Last week, local tourism officials pitched Orange County Mayor Teresa Jacobs and Orlando Mayor Buddy Dyer on new expenditures using local Tourist Development Taxes. Leaders from the Central Florida Hotel & Lodging Association, as well as Walt Disney World Parks and Resorts, Universal Orlando and SeaWorld Orlando, recommended many new proposals on how to spend TDT funds “to meet our community’s goals of enhancing our world-class arts facility and competing for national and international sports and entertainment events.”
While Mayor Dyer immediately endorsed the plans, Mayor Jacobs decided to slow down and actually analyze the proposed plans before responding. Now that she has responded, her position is clear as she put the brakes on supporting any such plans in the immediate future.
But Mayor Jacobs also pushed back specifically to several major proposed changes that seem to go against previous agreements between the City of Orlando and Orange County related to the City Venues. Not surprisingly, Dyer supported the CFHLA proposals seeking new public funding for the Dr. Phillips Center for the Performing Arts and the Citrus Bowl, but the proposals go beyond simply requesting additional capital contributions.
“In addition, the County entered into the Community Venues Agreement with the City based on written guarantees that the City would be responsible for the operations and maintenance of each of their facilities,” Mayor Jacobs wrote to Dyer and other tourism industry leaders. “Further, the City agreed not to request additional funding for operating or other costs for the Venues, except for the funding amounts being provided for the initial construction. I do not believe the County would have entered into the Community Venues Agreement without these assurances. Yet, this proposal seeks not only to increase the capital contributions but to also shift the maintenance responsibility to the County and TDT.”
Under the tourism industry’s plan, the Performing Arts Center downtown would get an additional $45 million in new funding, as the DPC continues to fall short on private fundraising deadlines for the remaining construction phases. The amount is higher than the $35 million shortfall for the next phase, as reported by the Orlando Sentinel last year. Tourism officials also want to create a “Capital Improvement Fund” with annual contributions of $1 million to be spent on the Amway Center, Citrus Bowl and Dr. Phillips Performing Arts Center. CFHLA called for another $20 million for the Citrus Bowl to complete renovation upgrades, millions of dollars for the Central Florida Sports Commission, an increase in funding for Visit Orlando, and $172 million for the Convention Center.
Mayor Jacobs does not believe the numbers add up in the tourism industry’s proposal. She also warned against factors not being included in the plans. In the same letter, Mayor Jacobs said the current City Venues debt causes “significant cash flow challenges” for the tourist tax funds. “As a result, the County does not have the capacity to incur additional significant annual expenditures for the next several years,” she added. She added the proposed funding for the Convention Center was inadequate.

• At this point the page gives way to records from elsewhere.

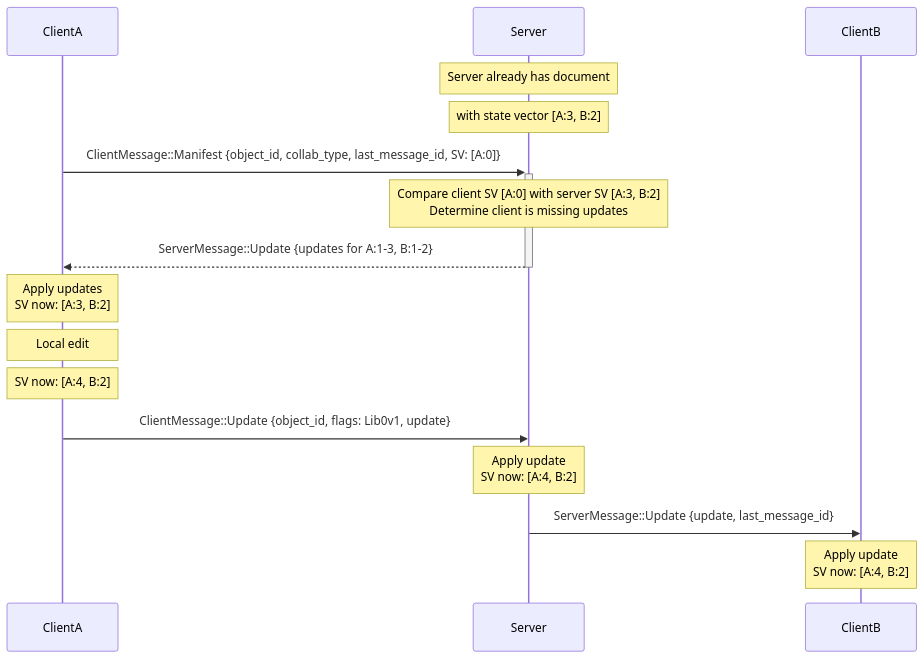
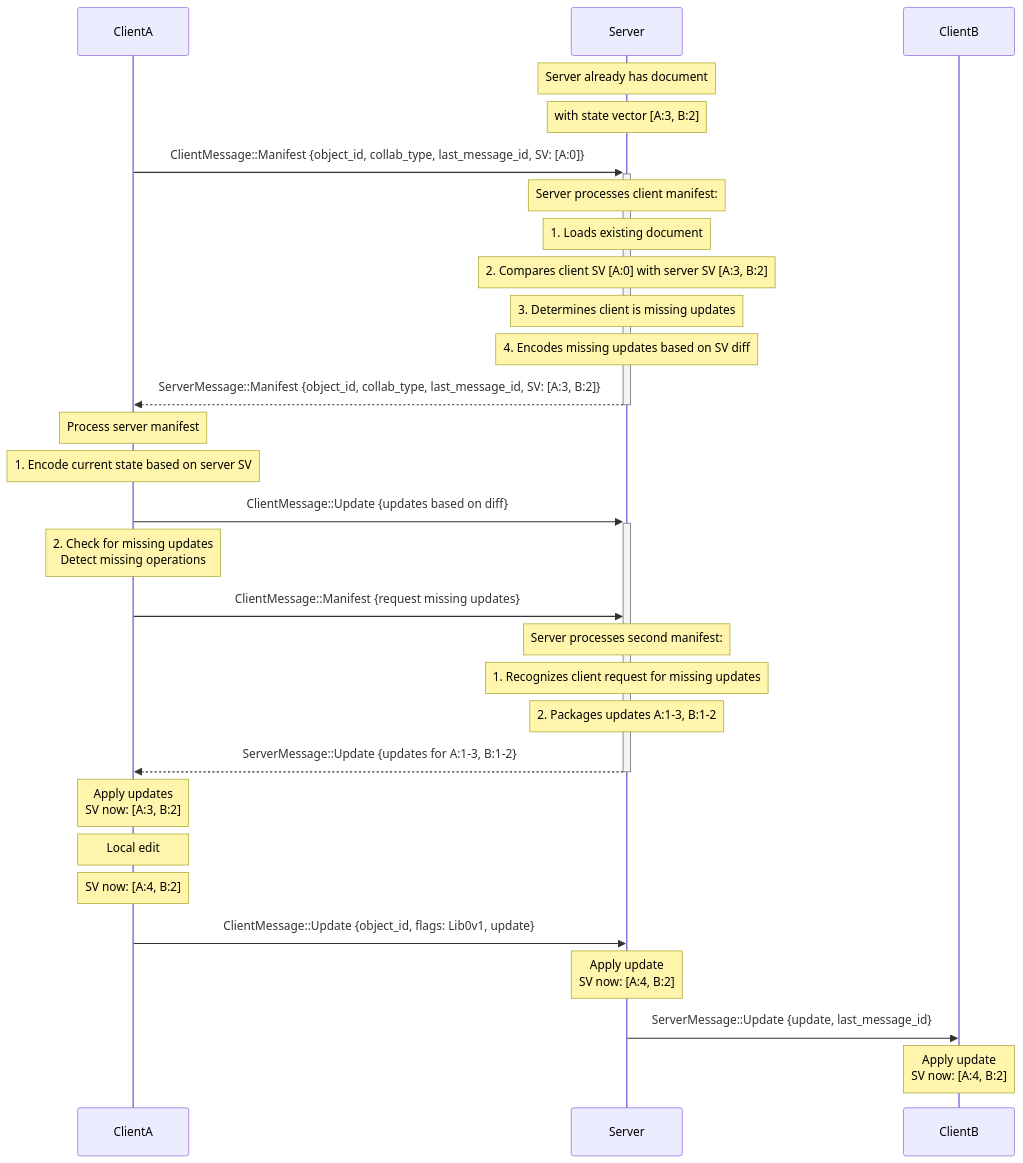
The third of 9 diagrams in libs/client-api/src/v2/README.md (AppFlowy-IO/AppFlowy-Cloud), drawn with Mermaid before and after one commit. The commit also changed other lines of this file and 1 other file, not shown here.

````diff
--- a/libs/client-api/src/v2/README.md
+++ b/libs/client-api/src/v2/README.md
@@ -81,18 +81,31 @@
 ```mermaid
 sequenceDiagram
     participant ClientA
     participant Server
     participant ClientB
     Note over Server: Server already has document
     Note over Server: with state vector [A:3, B:2]
     ClientA ->>+ Server: ClientMessage::Manifest {object_id, collab_type, last_message_id, SV: [A:0]}
-    Note over Server: Compare client SV [A:0] with server SV [A:3, B:2]<br>Determine client is missing updates
+    Note over Server: Server processes client manifest:
+    Note over Server: 1. Loads existing document
+    Note over Server: 2. Compares client SV [A:0] with server SV [A:3, B:2]
+    Note over Server: 3. Determines client is missing updates
+    Note over Server: 4. Encodes missing updates based on SV diff
+    Server -->>- ClientA: ServerMessage::Manifest {object_id, collab_type, last_message_id, SV: [A:3, B:2]}
+    Note over ClientA: Process server manifest
+    Note over ClientA: 1. Encode current state based on server SV
+    ClientA ->>+ Server: ClientMessage::Update {updates based on diff}
+    Note over ClientA: 2. Check for missing updates<br>Detect missing operations
+    ClientA ->> Server: ClientMessage::Manifest {request missing updates}
+    Note over Server: Server processes second manifest:
+    Note over Server: 1. Recognizes client request for missing updates
+    Note over Server: 2. Packages updates A:1-3, B:1-2
     Server -->>- ClientA: ServerMessage::Update {updates for A:1-3, B:1-2}
     Note over ClientA: Apply updates<br>SV now: [A:3, B:2]
     Note over ClientA: Local edit
     Note over ClientA: SV now: [A:4, B:2]
     ClientA ->> Server: ClientMessage::Update {object_id, flags: Lib0v1, update}
     Note over Server: Apply update<br>SV now: [A:4, B:2]
     Server ->> ClientB: ServerMessage::Update {update, last_message_id}
     Note over ClientB: Apply update<br>SV now: [A:4, B:2]
 ```
````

Shockingly, by making such a request despite the original agreement with Orange County, the City of Orlando is admitting they do not have the funding to adequately operate and maintain their community Venues. No wonder Dyer immediately endorsed the proposals without hesitation. However, Jacobs’ rebuttal was firm and clear: “I do not believe the County would have entered into the Community Venues Agreement without these assurances.”
Mayor Jacobs also cautioned Mayor Dyer and other tourism industry officials before she ultimately shot down the proposed spending plans until after the Charter Review Commission process.
“It’s important to note, TDT spending outpaced TDT collections last year,” Mayor Jacobs pointed out in her letter.